Phrases (e.g. "cloud computing") — use quotes to keep the terms together
Twitter handles (e.g. @username) — returns those who have mentioned or replied to
Names (e.g. "David Pogue")
Hashtags (e.g. #sxsw, #london2012)
Bio details (e.g. vegan, Olympics, father)
Muck Rack's Advanced Search allows for many boolean operators.
Find results that mention multiple specified terms, use AND or
+. For example, ensure each result contains both Elon Musk and Mark Zuckerberg by
searching Obama AND Romney or Obama + Romney.
Use the operators OR or , to broaden your search when you'd like either of
multiple terms to appear in results. (This is the default behavior of our search when no operators
are used.) For example, search for democrat OR republican to find results that refer to
Democrats and/or Republicans.
Use NOT or - to subtract results from your search. For
example, searching Disney will yield results about the Walt Disney Company as well as Walt Disney
World Resort.

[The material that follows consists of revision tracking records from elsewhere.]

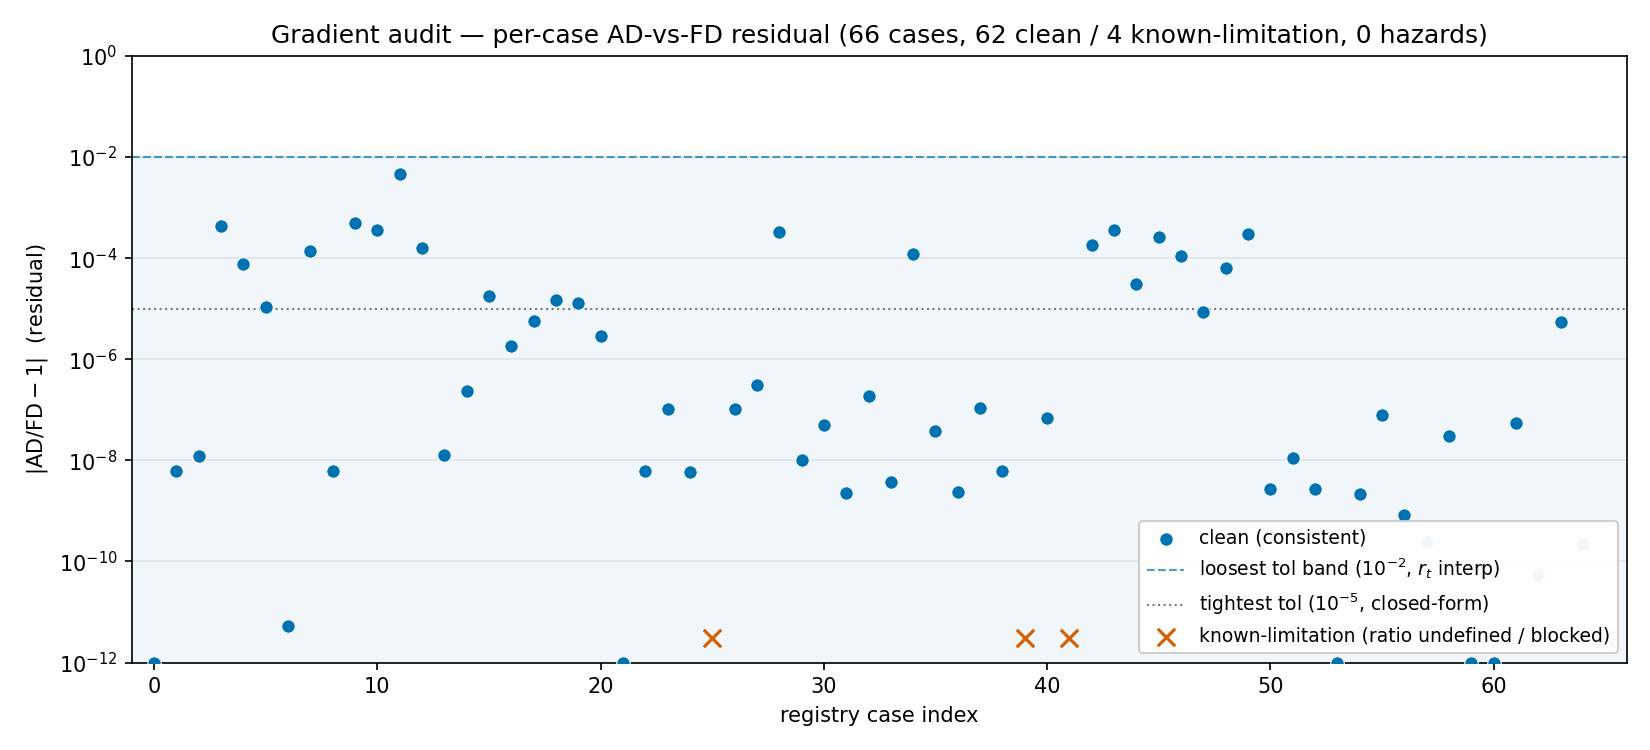
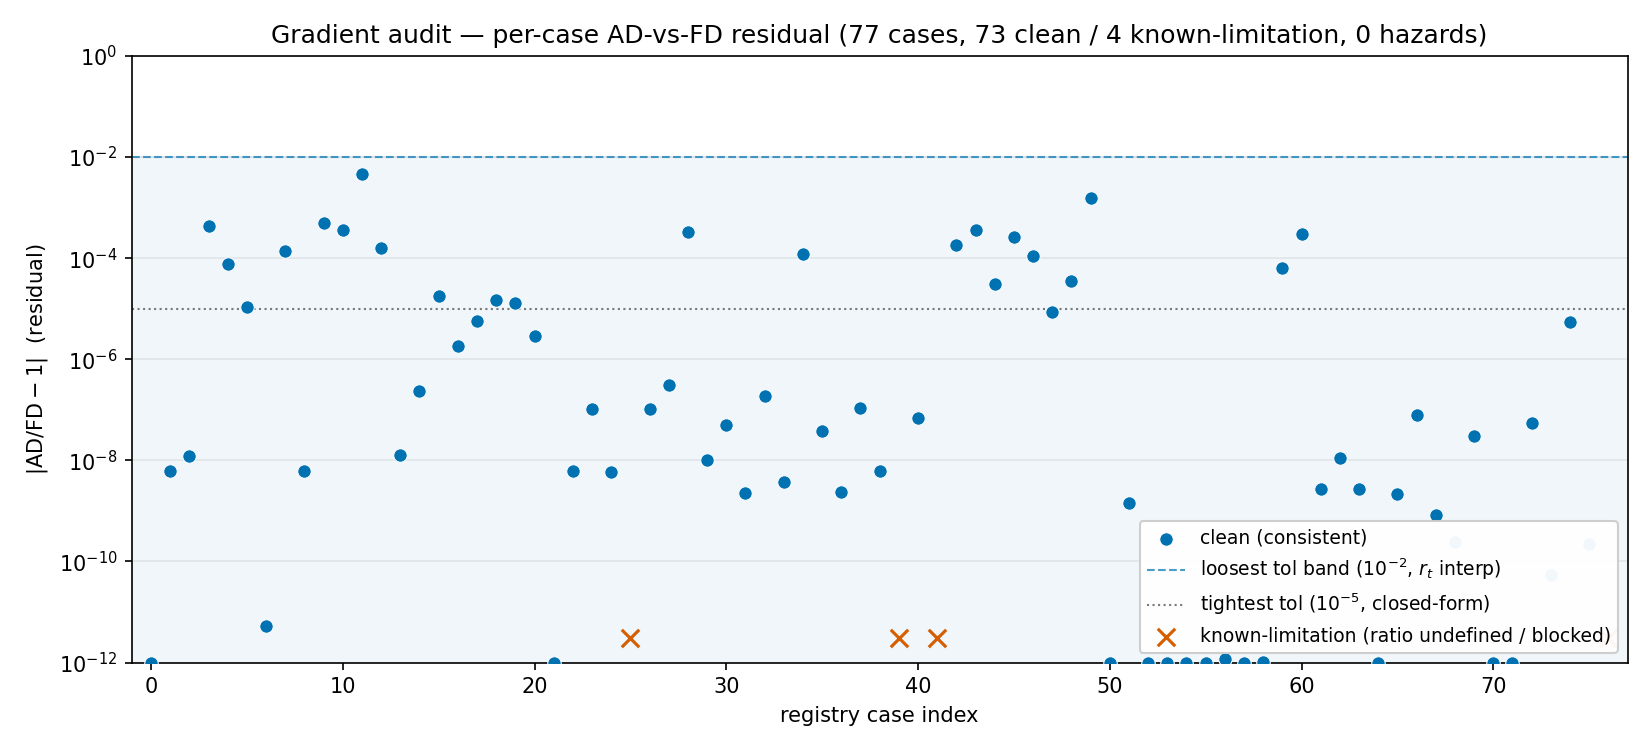
docs(grad-gate): regenerate 77-case audit figures + STATUS (Phase C)
scripts/audit_gradients.py --plots regenerated the per-case residual + summary
figures from the committed 77-row JSON (66->77; JSON itself unchanged since B6,
confirming registry<->JSON sync). STATUS next:/blocker:/due: updated for the
lock-in arc (CI minutes exhausted -> local enforcement, close out by local merge).

diff --git a/STATUS.md b/STATUS.md
@@ -1,6 +1,8 @@
 # progenax — status
 
-next: **Differentiability gradient-audit arc COMPLETE (Tiers 0–4, 2026-06-13, branch `feat/differentiability-audit`).** The grad-audit registry is now the **release gradient-gate**: `tests/validation/grad_audit/registry.py` → **66 Cases** (62 clean, 4 pinned known-limitations, **0 unresolved hazards**), asserted by `tests/validation/test_grad_audit.py` (**67 passed** = 66 + a stop_gradient mutation/teeth test) and regenerated into the single-source `validation/data/grad_audit_results.json` by `scripts/audit_gradients.py` (exit 0). Premise: gradient integrity = Fisher integrity — a silently zeroed/NaN gradient corrupts a Fisher matrix with no error raised. **Two real silent hazards found + fixed** (both gradient-only, forward bit-identical, Anna-ratified): King tidal radius `r_t` silent-zero across King/Michie/LIMEPY/multicomponent via unclamped-ψ (`9d3365a`); segregation surrogate `stop_gradient` ~27% bias at β=0.1 (`6fa665c`). **Tier 4 (Task 4.1–4.3)** turned the registry into the release gate: inventoried every released-core gradient assertion, **migrated ~24 duplicate AD-vs-FD checks** in (scattered tests now carry registry-pointer comments), **deleted ~15 finite-only `isfinite(grad)` smoke tests** (audit finding T6 — a silent-zero passes them), **added 9 new Cases** (King/EFF DF scale params, `PowerLawIMF.ppf(m_min)`, the 3 Kepler `to_state`/`from_state` Jacobian columns, the Michie density observable; 57→66) and **fixed the H6 boundary probe** (folded edge → real u=1e-12 standalone Case). The interlock surfaced 2 real gaps (Michie density-W0, EFF positions-a) → added as Cases. **Task 4.3 final artifacts (this session):** `--plots` flag on `scripts/audit_gradients.py` renders `validation/plots/grad_audit_{ratio,summary}.png` (+ committed website copies under `docs/website/50-validation/figures/`) straight from the JSON; website doc `50-validation/differentiability-audit.md` reconciled to 66 cases with a new Tier-4 section + both embedded figures + changelog (**myst build 161 pages, 0 warnings**); completion doc `.claude-work/TASK_differentiability-audit_COMPLETE.md`; inventory `.claude-work/grad-test-inventory.md` (CHECKPOINT 4a ratified). `enclosed_mass_fraction` (Tier-3 public CDF, model-side N(r) Fisher channel) has 12 unit tests. **MERGED into `main` via PR #8 (merge `2164a7f`, 2026-06-14) — all 9 CI checks green, `feat/differentiability-audit` deleted (local + remote), worktree clean on main. CHECKPOINT 4b closed; the arc is DONE.**
+next: **Gradient-gate LOCK-IN + COMPLETION arc — Phases A+B DONE, Phase C (close-out) in progress (2026-06-13, branch `feat/gradient-gate-lockin` off main).** Turned the differentiability gradient-gate from a one-time audit into a **permanent, self-policing, complete** invariant (design `docs/plans/2026-06-14-gradient-gate-lockin-{charter,design,plan}.md`; six design Qs Anna-ratified). **Phase A (machinery):** new `tests/validation/grad_audit/manifest.py` — three frozen literals: `MUST_AUDIT` (the (id,param) coverage ratchet target), a complete `SYMBOL_CATEGORY` map over all 104 `progenax.__all__` symbols (AUDITED | EXEMPT_*), and `PARAM_ALLOWLIST` (carry-forward known-limitations). THREE enforcement layers, all pytest tests in a dedicated fast `gradient-gate` CI job (wired into the `tests` aggregator): **(1)** the run-gate (`test_grad_audit.py` + `scripts/audit_gradients.py` exit-0), **(2)** a Layer-2 staleness comparator (`test_json_fresh.py` — regenerates the JSON and semantic-diffs vs the committed artifact: exact on discrete/structural fields, rtol on floats for cross-arch; hardened with a non-vacuous floor + isfinite branch + tol-in-discrete), **(3)** a Layer-3 coverage ratchet + `__all__` cross-check (`test_manifest_coverage.py` — a deleted case OR a new/ungated public entry point reds CI). Each layer's teeth demonstrated RED→GREEN. CHECKPOINT A1 (Anna): promoted `LogisticThermalEccentricity` + root-exported the rotation overlays into `__all__`. **Phase B (D4 completion, per-target RED→GREEN, measured ≥3 seeds, never-weaken-tol):** closed ALL deferred Fisher-coverage holes — Engine-A `w_j` (from_components) + `r_a` (from_mass_segregation), `build_binary_cluster` end-to-end (machine-exact, r_h-linear), the 3 period dists (Sana/LogNormal→1/LogUniform→½), the 4 ecc dists (Thermal→⅔/Uniform→½/Moe/LogisticThermal), and `IndependentCompanions.e_max` (through the full assembly). **11 new cases, registry 66→77 rows (73 clean, 4 pinned known-limitations, 0 hazards)**; every case code-reviewed (teeth verified, tols measured-honest). **CI minutes exhausted → verified LOCALLY: full released-core fast gate 1267 passed (399s, exit 0).** **Phase C in progress:** regenerate JSON+plots, website Tier-5 + manifest-coverage section, STATUS/brain, DoD; **NO PR (CI minutes out) — close out by local merge on Anna's go.** See [[gradient-gate-lockin-arc]].
+
+PRIOR next: **Differentiability gradient-audit arc COMPLETE (Tiers 0–4, 2026-06-13, branch `feat/differentiability-audit`).** The grad-audit registry is now the **release gradient-gate**: `tests/validation/grad_audit/registry.py` → **66 Cases** (62 clean, 4 pinned known-limitations, **0 unresolved hazards**), asserted by `tests/validation/test_grad_audit.py` (**67 passed** = 66 + a stop_gradient mutation/teeth test) and regenerated into the single-source `validation/data/grad_audit_results.json` by `scripts/audit_gradients.py` (exit 0). Premise: gradient integrity = Fisher integrity — a silently zeroed/NaN gradient corrupts a Fisher matrix with no error raised. **Two real silent hazards found + fixed** (both gradient-only, forward bit-identical, Anna-ratified): King tidal radius `r_t` silent-zero across King/Michie/LIMEPY/multicomponent via unclamped-ψ (`9d3365a`); segregation surrogate `stop_gradient` ~27% bias at β=0.1 (`6fa665c`). **Tier 4 (Task 4.1–4.3)** turned the registry into the release gate: inventoried every released-core gradient assertion, **migrated ~24 duplicate AD-vs-FD checks** in (scattered tests now carry registry-pointer comments), **deleted ~15 finite-only `isfinite(grad)` smoke tests** (audit finding T6 — a silent-zero passes them), **added 9 new Cases** (King/EFF DF scale params, `PowerLawIMF.ppf(m_min)`, the 3 Kepler `to_state`/`from_state` Jacobian columns, the Michie density observable; 57→66) and **fixed the H6 boundary probe** (folded edge → real u=1e-12 standalone Case). The interlock surfaced 2 real gaps (Michie density-W0, EFF positions-a) → added as Cases. **Task 4.3 final artifacts (this session):** `--plots` flag on `scripts/audit_gradients.py` renders `validation/plots/grad_audit_{ratio,summary}.png` (+ committed website copies under `docs/website/50-validation/figures/`) straight from the JSON; website doc `50-validation/differentiability-audit.md` reconciled to 66 cases with a new Tier-4 section + both embedded figures + changelog (**myst build 161 pages, 0 warnings**); completion doc `.claude-work/TASK_differentiability-audit_COMPLETE.md`; inventory `.claude-work/grad-test-inventory.md` (CHECKPOINT 4a ratified). `enclosed_mass_fraction` (Tier-3 public CDF, model-side N(r) Fisher channel) has 12 unit tests. **MERGED into `main` via PR #8 (merge `2164a7f`, 2026-06-14) — all 9 CI checks green, `feat/differentiability-audit` deleted (local + remote), worktree clean on main. CHECKPOINT 4b closed; the arc is DONE.**
 
 PRIOR next: **Batch C — Science Demos II COMPLETE (2026-06-12, branch `feat/batch-c-demos` off merged main `7d1f402`, 14 commits `8e52936..050dd5e`; plan `~/.claude/plans/twinkling-knitting-quilt.md`, completion `.claude-work/BATCH_C_SCIENCE_DEMOS_COMPLETE.md`).** Six gated CLI demos (all ALL PASS, run-records captured) across the four undemoed threads, paper-seed + methods scope: **B9** binary energy budget (Q_com=0.5000 clean; |E_internal| dwarfs |W_com| 12–1900×; Q_resolved phase-contaminated not "deflated"; EFF-vs-King environment fig, same Moe pop same key → identical E_internal, reservoir 440 vs 298); **B11** King (W₀,r_c) from binned STAR COUNTS alone (6.0→6.028±0.024 / 1.0→0.995±0.010; c(W₀) 1.263 vs Tab.II 1.255; honest ρ(W₀,r_c)=−0.91 count-channel degeneracy) — validates the NEW Poisson number-density harness channel; **B10** differentiable diagnostics (q_approx vs exact Q <0.06 in substructure regime; Λ_approx rank-faithful Spearman 1.00; q_approx AD-vs-FD 4%; Plummer Q>1 excluded honestly); **B5** birth-environment archaeology (α₃ measurable ~40σ at N=1e4, CRLB empirically validated; environment RANK-1 unrecoverable, Fisher eig [−1.8e-12,1.8e-12,1.4e4]); **B4** unresolved-binary mass function — the headline (recover f_b from blend distortion via Tout+1996 ZAMS from fluxax; ignoring Moe P–q coupling biases f_b −3.6σ ~5% low at survey scale; blended median q 0.540 Moe vs 0.479 shuffled); **B6** anisotropy (OM r_a 1.5→1.55±0.035 recovered; OM-fit to a Michie cluster → reduced χ² 5.58 = 12.9× inflation + r_a mis-est 8.9 vs 6.0 — formalism matters). **STRETCH (also done): B7** tidal radius from the count-limited outskirts (r_t 12.0→12.01±0.04, 93% Fisher info from the outer bins, Jacobi → R_gal 2.79±0.01 kpc; r_t made differentiable via cumulative-clip since a hard `where` truncation has ZERO gradient through its boundary); **B8** rotation+projection — ⟨v_los⟩ measures the product ω·sin(i) (1.69±0.03) not ω, the (ω,i) Fisher is rank-1 (cond 2.3e16), introduces a line-of-sight projection helper (realism-axis bridge). All 8 demos' figures VISUALLY INSPECTED (publication-style, physically correct; B5/B6/B7/B8 polish fixes applied). Harness: NEW Poisson number-density trio in `_demo_inference` (binned_number_density / poisson_loglike / poisson_fisher_information, 11 tests, 28/28). Infra: **fluxax wired CI-safely** (private sibling, NOT locked — documented [experimental] note + guarded import + local `uv pip install -e ../fluxax --no-deps`; uv.lock unchanged, `uv lock --check` green); `docs/website/Makefile` (--no-deprecation); latent Batch-B figure-tracking gitignore gap fixed (B1–B3 figures were never committed); peuten YAML + Tout1996 bib. myst **157 pages, 0 warnings**. Released-core gate unaffected (Batch C touched only scripts/+docs/+a pyproject comment; src/ untouched) — FULL gate re-run at close-out. **blocker: AWAITS ANNA — ONE final PR for `feat/batch-c-demos` on your go (per the project workflow). All 8 demos done (6 core + 2 stretch); future = the observational-realism arc (measurement errors/selection/PSF across all demos, B8 introduced the projection bridge). due: Anna's go.**
 
@@ -20,8 +22,8 @@ CAMPAIGN R2/R3 (2026-06-09, pushed): **analytical-test-cases** (9b96bc5): script
 CAMPAIGN R2 EXTENSION (2026-06-08, pushed): 3 more modules to pub standard, each 5 build-verified figures + Measured-column tables. **imf-statistics** (c0b8cfe): scripts/validate_imfs.py rewrite onto _plotstyle — recovered slopes via sample-MLE (Salpeter 2.347±0.004, Kroupa 0.294/1.297/2.301), PDF/CDF coverage+KS, mean_mass() vs 200k log-grid ref (≤1.2e-4) with an adversarial linear-grid failure-mode panel, inference-layer gradient (rel 1e-5); fixed classic.md stale Chabrier params (0.22/0.57 were the *system* IMF → code defaults single-star 0.08/0.69), wrong class name, non-existent API kwargs. **binary-imf** (d43e0c5): scripts/validate_binaries.py — Kepler/orbit oracles (machine-precision), Moe+17 q-dist+KS (mass-dependent twin excess 15.2%→6.3%), HEADLINE regenerated "confidently wrong" via fast differentiable MLE (no MCMC): naive single-star fit 17.8σ-wrong at N=1e5 (α̂=2.21 vs 2.30) while binary-aware recovers 2.298 (0.4σ); bias∝f_b →0 at f_b=0; grad 8e-6; fixed stale binary_aware_validation.py script name. **environment-IMF** (9c358d9, harden-then-validate): NEW tests/validation/test_environment_physics.py (12 tests vs published Marks+2012 Table 1 GC α3 + Table 4 slopes) → released-core 866→878; scripts/validate_environment.py — GC anchors (NGC 7078 most top-heavy 0.844 vs pub 0.76), Fundamental Plane (density beats metallicity 7:1), low-mass slopes exact, HONEST Marks-vs-Jeřábková cross-model (both top-heavy mechanism but ~0.7 zero-point divergence reported not asserted away), grad 9e-8. All myst-build-verified (figs in _build/site/public + page JSON); new 50-validation/environment-imf.md wired into nav+dashboard+audit-report.
 
 CAMPAIGN SUMMARY (2026-06-08): 6 modules at publication standard, each 5 build-verified figures + Measured-column tables: Plummer, King(retrofit), EFF, Michie, rotation/OM-anisotropy, substructure/CW04 Q; diagnostics (Λ_MSR + energy-sorted segregation) already done. Shared scripts/_plotstyle.py; LIMEPY reframed across 13 pages + roadmap (10-theory/spatial-profiles/lowered-model-family.md); validate_profiles.py deleted. Released-core 830→861 (+31 validation tests, all collect clean, build clean). Commits f964ebf, 4db6dbb, ee5f299, fcbfa32, 66cedaf on local main. Findings handled honestly: King W0 differentiable (corrected docs); EFF γ=5≡Plummer exact; Michie β suppressed below Osipkov-Merritt (validated vs DF moment oracle); OM stretch realizes β exactly (the Michie contrast); q_approx kNN-surrogate gradient (median 0.9%, cell-boundary worst-case). **rotation/anisotropy DONE (2026-06-08)**: new tests/validation/test_rotation_anisotropy_physics.py (10 tests, released-core 842→852) + scripts/validate_rotation_anisotropy.py (5 figs) + 50-validation/rotation-om-anisotropy.md. Solid-body v_φ=ΩR slope exact (resid 3e-14), L_z budget exact, differential curve <1e-6; OM anisotropy β(r)=r²/(r²+r_a²) realized EXACTLY for Plummer+EFF (dev 0.024/0.016) via Merritt-1985 direction-stretch — the clean CONTRAST to Michie's suppressed β. Ω/v_peak/r_a all differentiable (3e-9/7e-9/8e-6). **Michie DONE (2026-06-08)**: new tests/validation/test_michie_physics.py (12 tests, released-core 830→842) + scripts/validate_michie.py (5 figs) + 50-validation/michie-anisotropy.md. KEY FINDING: Michie-King β(r) is SUPPRESSED below the pure Osipkov-Merritt ceiling r²/(r²+r_a²) because the lowering term −exp(−J²/2r_a²σ²) breaks the f(Q) form — validated the sampler against the model's OWN DF β (2nd-moment oracle), not OM. γ/W0/r_c/M all differentiable. Per-module: status check → brainstorm plot set (HITL) → build pub figures → embed → BUILD-VERIFY → dashboard. **Plummer + King + EFF (2026-06-08) all done**: dedicated scripts/validate_{plummer,king,eff}.py on shared scripts/_plotstyle.py, each 5 pub figures printing expected-vs-measured; validation tables carry Measured columns; validate_profiles.py deleted (superseded). EFF: fixed false page claims (no γ>3 ValueError, no from_rh r_h-mapping, no KS test, "γ differentiable unlike King's W0" was wrong — both differentiable); γ=5→Plummer exact; γ AD-grad 2e-11. Entry point: docs/plans/2026-06-08-validation-audit-and-methods-figures-spec.md (per-module: brainstorm plot set → build pub-quality figures → embed on 50-validation page → BUILD-VERIFY render → update index dashboard). Done so far: **Plummer (2026-06-08, 5 pub figures)** + **King (32 tests, 5 figs)** + two-component + mass-segregation pages current+figure-bearing+build-verified; Λ_MSR validated; Tier C built. NEW shared scripts/_plotstyle.py (Okabe-Ito + ApJ rcParams); King refactored onto it. Plummer: dedicated scripts/validate_plummer.py (density+CDF, velocity-equilibrium, Beta(3/2,9/2), gradient AD-vs-FD, isotropy), each printing expected-vs-measured; Plummer+King validation tables now carry a Measured column (real regenerated numbers, fixed old overclaims). LIMEPY reframed across 13 pages (cite Gieles2015, own differentiable lowered-model family) + new roadmap 10-theory/spatial-profiles/lowered-model-family.md. EFF figure rewrite in validate_profiles.py still pending the EFF audit (validate_profiles.py is now Plummer-stale — its validate_plummer() superseded by scripts/validate_plummer.py; clean it during EFF).
-blocker: none — PR #8 CI was green (all 9 checks incl. `tests`); the differentiability gradient-audit arc is merged to main.
-due:
+blocker: **AWAITS ANNA — close-out of the gradient-gate lock-in arc.** CI minutes are exhausted, so there is NO final PR: the three CI layers are pytest tests verified locally (full released-core 1267 passed), and the `gradient-gate` CI job is wired/committed for when minutes return. Close out by **local merge of `feat/gradient-gate-lockin` → main on Anna's explicit go** (do NOT push/merge before). Phase C remaining: website Tier-5 + manifest-coverage section (`make build` 0 warnings), then the merge.
+due: Anna's go (local merge).
 
 ## Current focus
 _Seeded 2026-06-07 by the brain STATUS.md convention (`~/brain/work/meta/status-convention.md`). Update in your progenax session; the brain pulls `next:`/`blocker:`/`due:` via `federate.py`._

To exclude mentions of Disney World, search for Disney -World or Disney
When using one of these operators with a phrase, enclose it in quotation marks. For example, you can
find results about smartphones excluding Apple's iPhone 4S by searching smartphone -"iPhone
Exact case matching or punctuation
If you're searching for a brand name or keyword that relies on specific punctuation marks or capitalization, you can
find results that match your exact query by adding matchcase: before the keyword you're searching for, like matchcase:E*TRADE .
Use parentheses to separate multiple
boolean phrases. For example, to find journalists talking about having fun in Disney World or
Disneyland, search for ("disney world" OR disneyland) AND fun.
An asterisk can be used to search for any variation of a root word truncated by the asterisk. For example, searching for admin* will return results for administrator, administration, administer, administered, etc.
A near operator is an AND operator where you can control the distance between the words. You can vary the distance the near operation uses by adding a forward slash and number (between 0-99) such as strawberries NEAR/10 "whipped cream", which means the strawberries must exist within 10 words of "whipped cream".